In this blog I will be talking about my experience in the Sacred Valley. I will be talking about Machu Picchu and all of the little towns in the Sacred Valley.

Pisac

The start of the Sacred Valley was in Pisac. It was a very small town, and a bit too touristy to for our liking. Apparently we were staying in the Beverly Hills of Pisac according to some local travelers. It was a pretty nice place, we got free breakfast, and the breakfast was actually quite good. Get this it was made by only one chef.

My favourite restaurant in Pisac was called Ulrike’s. They served a Menú, oh and by the way a menú is a lunch thing where you can get a starter, a second and sometimes a dessert. I thought that this was a pretty good deal, because if you got a normal main dish it would be more than the menú.

There were some scary things about the house. One was that there were some scorpions that were around two centimetres long and they frightened my sister so much that she didn’t want to sleep in the bed near where the scorpion was.

During the stay in Pisac we met a lovely Canadian fellow named Mike. We bumped into him quite a few times because Pisac is such a small town. Pisac was just an ok town for me at least, it was quite expensive and there were toooooooooo many tourists.

Urubamba

When we first arrived in Urubamba I thought that it would be a small town, only a little but bigger than Pisac. I didn’t find out what it looked like until the next day because our family was so tired that we didn’t feel like walking into town on the first day.

When we got to our accommodation, there was a dog than ran up to us and sniffed us. You know I’m a dog lover so I was obviously petting it. His name was Bagel, (he was a beagle). He was a pretty cute dog, really strong so when he jumped up on you, you would practically get knocked over.

Our house was really nice, the owner’s house was around three times the size of our cottage. They even had a swimming pool. It was so cold that my sister and I had to wear our wet suits in the pool. Even when we wore or wet suits it would still be cold. I liked it the most when it was a sunny day so I would dry pretty quickly.

One of the nights they invited us over for wine. My sister and I weren’t allowed to have wine, but I wish I was allowed to have beer. It tastes like apple juice for me. I can’t wait until I’m eighteen and I’m allowed to drink beer.

Cusco

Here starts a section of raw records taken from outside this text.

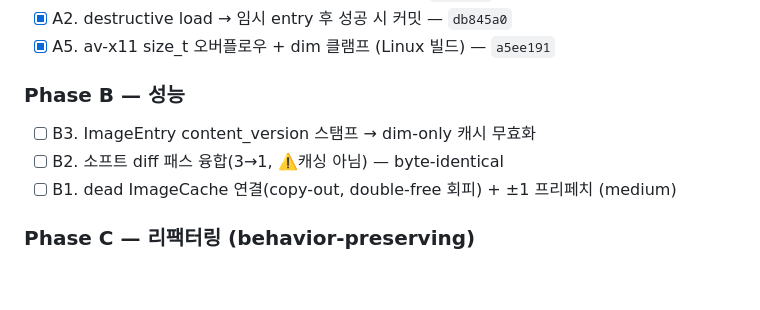
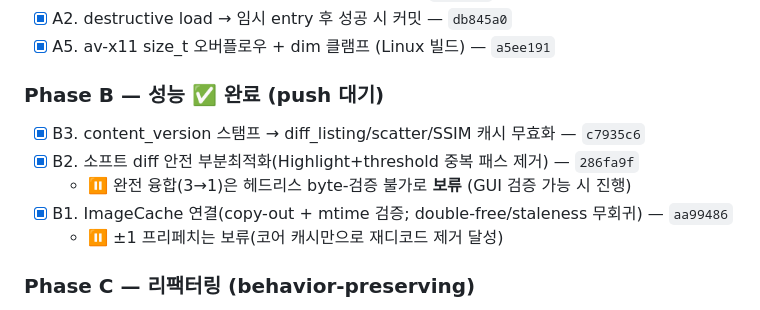
Before and after one commit to alexchongyu/av, a Markdown page: tasks/todo.md, the part around the change. GitHub-like rendering; blank space fills up the shorter version.

Commit message:
docs: mark Phase B (performance) complete in todo
Co-Authored-By: Claude Opus 4.8 <noreply@anthropic.com>
Claude-Session: https://claude.ai/code/session_019VygoaK9wQHRLVxqe4ykZV

```diff
--- a/tasks/todo.md
+++ b/tasks/todo.md
@@ -164,10 +164,12 @@ cmake --build build  → 오류 없음 (경고만)
 - [x] A2. destructive load → 임시 entry 후 성공 시 커밋 — `db845a0`
 - [x] A5. av-x11 size_t 오버플로우 + dim 클램프 (Linux 빌드) — `a5ee191`
 
-### Phase B — 성능
-- [ ] B3. ImageEntry content_version 스탬프 → dim-only 캐시 무효화
-- [ ] B2. 소프트 diff 패스 융합(3→1, ⚠️캐싱 아님) — byte-identical
-- [ ] B1. dead ImageCache 연결(copy-out, double-free 회피) + ±1 프리페치 (medium)
+### Phase B — 성능 ✅ 완료 (push 대기)
+- [x] B3. content_version 스탬프 → diff_listing/scatter/SSIM 캐시 무효화 — `c7935c6`
+- [x] B2. 소프트 diff 안전 부분최적화(Highlight+threshold 중복 패스 제거) — `286fa9f`
+  - ⏸ 완전 융합(3→1)은 헤드리스 byte-검증 불가로 **보류** (GUI 검증 가능 시 진행)
+- [x] B1. ImageCache 연결(copy-out + mtime 검증; double-free/staleness 무회귀) — `aa99486`
+  - ⏸ ±1 프리페치는 보류(코어 캐시만으로 재디코드 제거 달성)
 
 ### Phase C — 리팩터링 (behavior-preserving)
 - [ ] C2-A. diff 히스토그램 is_hdr 게이트 제거(화면==export) (chart_windows.cpp:300)
```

The first impression of Cusco wasn’t great, it seemed like a huge town with a lot of space. When I say big I mean big in space wise. Also our apartment wasn’t the greatest, it literally froze my legs off. It is also really tucked away into the building.

After being there my dad made a decision with the family about going back to Cuenca for three weeks. We were going to stay in Cusco for the full six weeks but when we saw the apartment and the city we decided to eventually go back to Cuenca for three weeks and stay in Cusco for the other three weeks. My mom said and I think that it’s true, that we haven’t given Cusco much of chance. We had only stayed there for two nights.

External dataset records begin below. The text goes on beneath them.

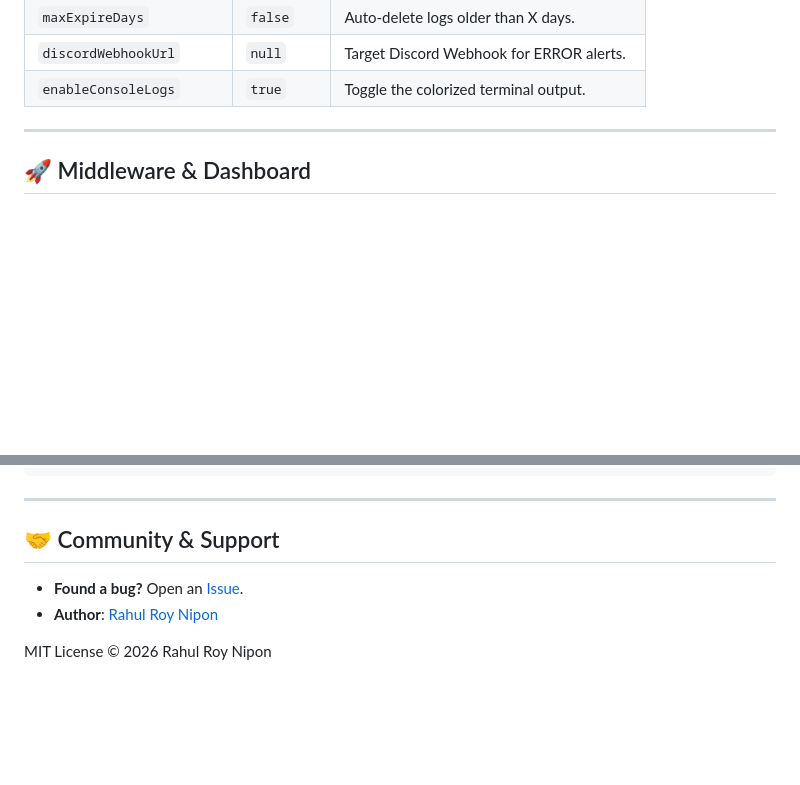
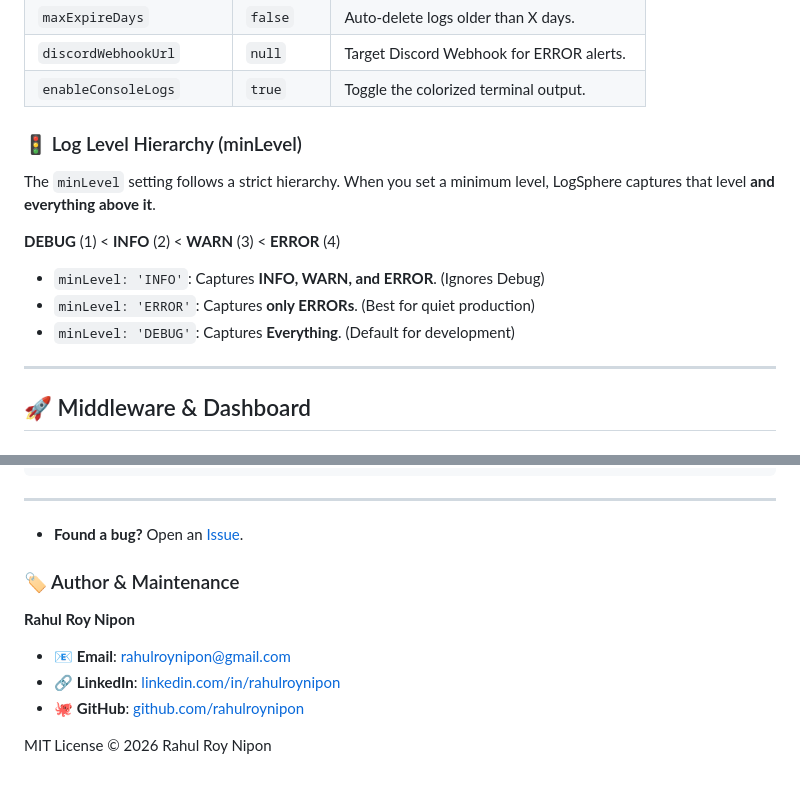
Before and after one commit to rahulroynipon/LogSphere, a Markdown page: README.md, 2 parts joined by grey strips. GitHub-like rendering; blank space fills up the shorter version.

Commit message:
docs: add minLevel hierarchy and author social links

```diff
--- a/README.md
+++ b/README.md
@@ -77,6 +77,15 @@ app.use('/api/v2', expressLogger({
 | `maxExpireDays` | `false` | Auto-delete logs older than X days. |
 | `discordWebhookUrl` | `null` | Target Discord Webhook for ERROR alerts. |
 | `enableConsoleLogs` | `true` | Toggle the colorized terminal output. |
+
+### 🚦 Log Level Hierarchy (minLevel)
+The `minLevel` setting follows a strict hierarchy. When you set a minimum level, LogSphere captures that level **and everything above it**.
+
+**DEBUG** (1) < **INFO** (2) < **WARN** (3) < **ERROR** (4)
+
+*   `minLevel: 'INFO'`: Captures **INFO, WARN, and ERROR**. (Ignores Debug)
+*   `minLevel: 'ERROR'`: Captures **only ERRORs**. (Best for quiet production)
+*   `minLevel: 'DEBUG'`: Captures **Everything**. (Default for development)
 
 ---
 
@@ -160,9 +169,12 @@ try {
 
 ---
 
-## 🤝 Community & Support
+- **Found a bug?** Open an [Issue](https://github.com/rahulroynipon/LogSphere/issues).
 
-- **Found a bug?** Open an [Issue](https://github.com/rahulroynipon/LogSphere/issues).
-- **Author**: [Rahul Roy Nipon](mailto:rahulroynipon@gmail.com)
+### 🏷️ Author & Maintenance
+**Rahul Roy Nipon**
+- 📧 **Email**: [rahulroynipon@gmail.com](mailto:rahulroynipon@gmail.com)
+- 🔗 **LinkedIn**: [linkedin.com/in/rahulroynipon](https://linkedin.com/in/rahulroynipon)
+- 🐙 **GitHub**: [github.com/rahulroynipon](https://github.com/rahulroynipon)
 
 MIT License © 2026 Rahul Roy Nipon
```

Hikes that we’ve done

I can’t name all of the hikes that we’ve done but I will try to name some of them. Well let’s start with the Chupani Ruins hike. It was the longest one. It was around seven and a half hours including breaks. One of the things that was exciting about the hike was that we did it with a group. One of the guys in the group was really nice and taught my sister and I about how the Incas grew their potatoes. At the top of the hike we had some great views of the valley. Our main guide said that another 2 days further there is a town. She explained how much she wanted to do that trek. The hike was twenty kilometres starting from our house in Urubamba.

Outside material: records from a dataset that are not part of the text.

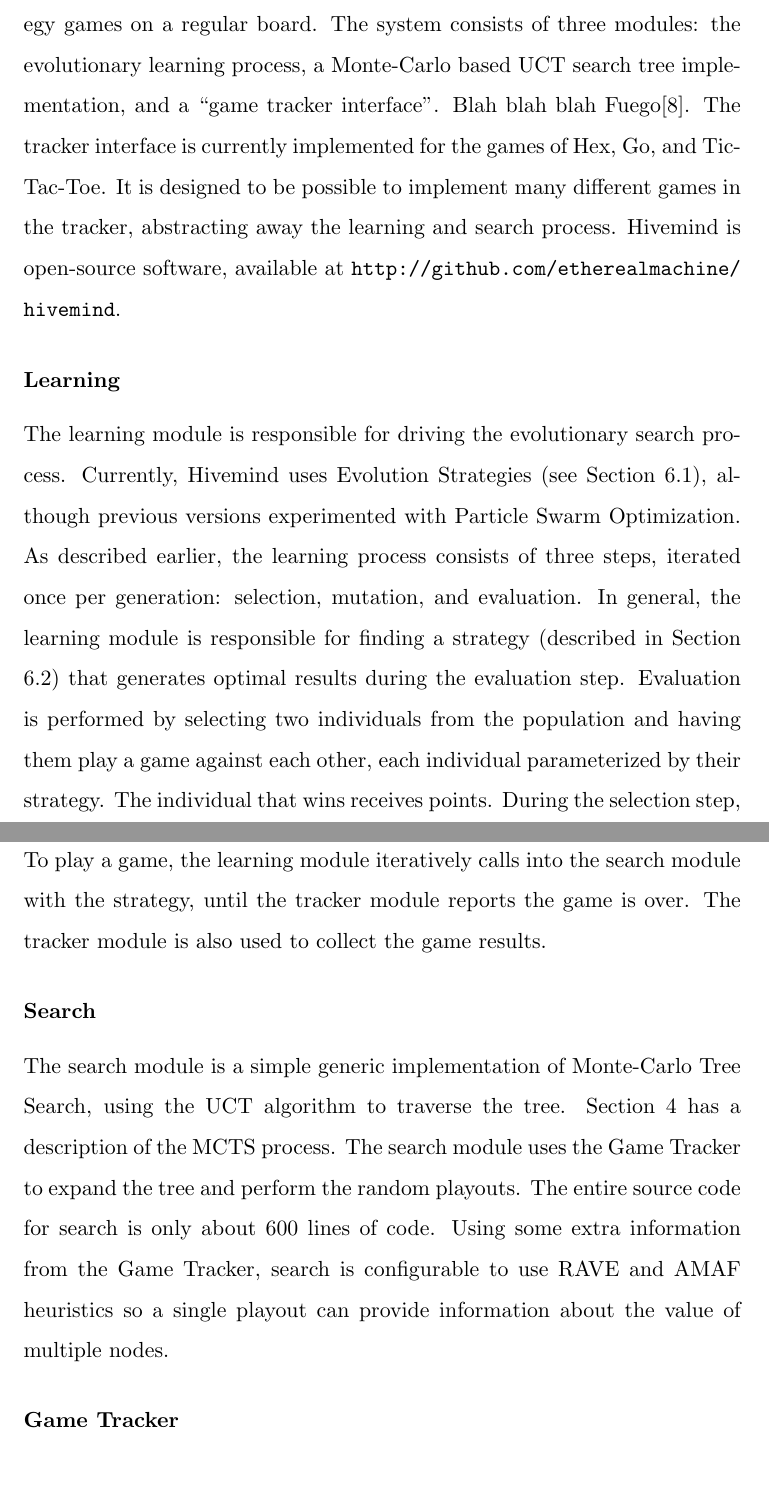
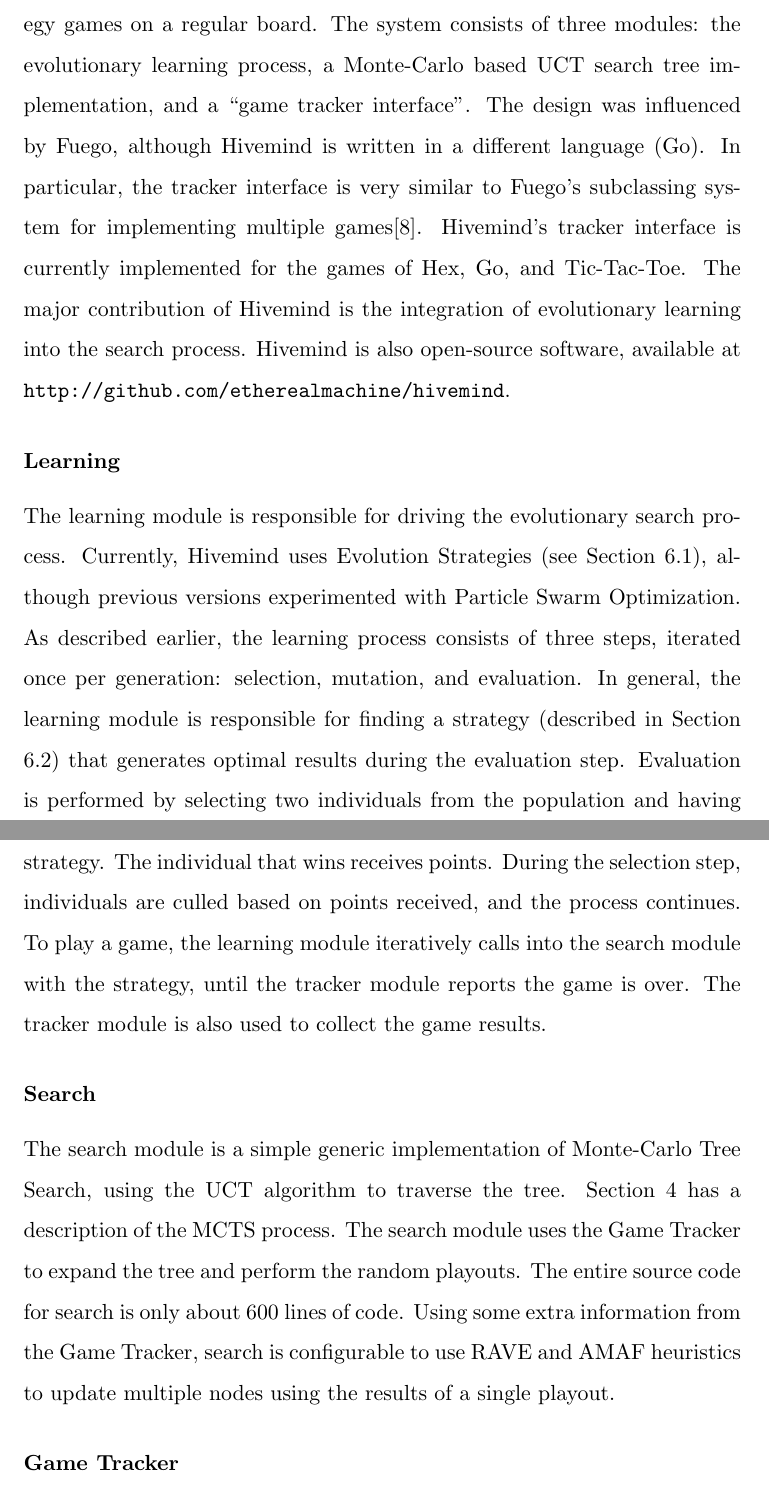
Before and after one commit to etherealmachine/hivemind, a LaTeX thesis (thesis/thesis.tex): two parts of pages 22 and 23 of 29, joined at a grey line, cut so that both start at the same text. Compiled offline with pdfLaTeX.

Commit message:
Working on the Hivemind description.

```diff
--- a/thesis/thesis.tex
+++ b/thesis/thesis.tex
@@ -236,13 +236,13 @@ Using a hashmap slightly complicates the recombination step of ES. The algorithm
 The ES population is initialized with $\lambda$ individuals, with uniform random weights in the range $[0, 100]$. In practice, weights are not initialized until a pattern lookup is performed (lazy lookup). Every generation, each individual plays $n$ complete games, each game played against a random individual. Competitors are drawn with replacement from the child population, so a given individual might play the same competitor more than once each generation. At the beginning of each game, one of the two individuals is randomly chosen to play \black, the other to play \white. A swap-safe move was used to play the first move to further equalize first-mover advantage. The winner of a game receives 1 point added to their fitness, the loser has 1 point deducted from their fitness.
 
 \subsection{The Hivemind System}
-Hivemind was designed for experiments in learning to play abstract strategy games on a regular board. The system consists of three modules: the evolutionary learning process, a Monte-Carlo based UCT search tree implementation, and a ``game tracker interface''. Blah blah blah Fuego\cite{fuego}. The tracker interface is currently implemented for the games of Hex, Go, and Tic-Tac-Toe. It is designed to be possible to implement many different games in the tracker, abstracting away the learning and search process. Hivemind is open-source software, available at \url{http://github.com/etherealmachine/hivemind}.
+Hivemind was designed for experiments in learning to play abstract strategy games on a regular board. The system consists of three modules: the evolutionary learning process, a Monte-Carlo based UCT search tree implementation, and a ``game tracker interface''. The design was influenced by Fuego, although Hivemind is written in a different language (Go). In particular, the tracker interface is very similar to Fuego's subclassing system for implementing multiple games\cite{Fuego}. Hivemind's tracker interface is currently implemented for the games of Hex, Go, and Tic-Tac-Toe. The major contribution of Hivemind is the integration of evolutionary learning into the search process. Hivemind is also open-source software, available at \url{http://github.com/etherealmachine/hivemind}.
 
 \subsubsection{Learning}
 The learning module is responsible for driving the evolutionary search process. Currently, Hivemind uses Evolution Strategies (see Section \ref{estrats}), although previous versions experimented with Particle Swarm Optimization. As described earlier, the learning process consists of three steps, iterated once per generation: selection, mutation, and evaluation. In general, the learning module is responsible for finding a strategy (described in Section \ref{esmods}) that generates optimal results during the evaluation step. Evaluation is performed by selecting two individuals from the population and having them play a game against each other, each individual parameterized by their strategy. The individual that wins receives points. During the selection step, individuals are culled based on points received, and the process continues. To play a game, the learning module iteratively calls into the search module with the strategy, until the tracker module reports the game is over. The tracker module is also used to collect the game results.
 
 \subsubsection{Search}
-The search module is a simple generic implementation of Monte-Carlo Tree Search, using the UCT algorithm to traverse the tree. Section \ref{mcts} has a description of the MCTS process. The search module uses the Game Tracker to expand the tree and perform the random playouts. The entire source code for search is only about 600 lines of code. Using some extra information from the Game Tracker, search is configurable to use RAVE and AMAF heuristics so a single playout can provide information about the value of multiple nodes.
+The search module is a simple generic implementation of Monte-Carlo Tree Search, using the UCT algorithm to traverse the tree. Section \ref{mcts} has a description of the MCTS process. The search module uses the Game Tracker to expand the tree and perform the random playouts. The entire source code for search is only about 600 lines of code. Using some extra information from the Game Tracker, search is configurable to use RAVE and AMAF heuristics to update multiple nodes using the results of a single playout.
 
 \subsubsection{Game Tracker}
 
```
Also changed, not shown: thesis/thesis.tex (1 more changed lines).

The only other hike that I remember clearly was the waterfall and the ruins of Perolniyoc. I know it’s hard to say, I can’t even say it. In total it was about 4 to 5 hours. The reason it was hard is because it was all uphill and then all downhill. Hard on one part of the legs at one time, and hard on the other part of the leg at the other time. You should have seen the view at the top of the ruins. You couldn’t see any towns but it was still really amazing. This hike was also long to0, it was around seventeen to eighteen kilometres. There are a bunch of other hikes but I forget most of the details of them.

Some things that I miss…

Here are some things that I miss other than my family and my friends.

First thing that I miss is Cheerios, if you don’t know what Cheerios are, well they are a type of cereal. I really miss them because most of the times after soccer I would come home and have a pretty big bowl of Cheerios.

I also really miss the milk at home. Here I don’t like having just a plain glass of it. It is only ok when there is some cereal with the milk.

The last food that I miss is the bread at home (It’s called Good Haven), I’m pretty sure that it is called good haven bread. Pretty much every morning I have a peanut butter sandwich with jam and that type of bread.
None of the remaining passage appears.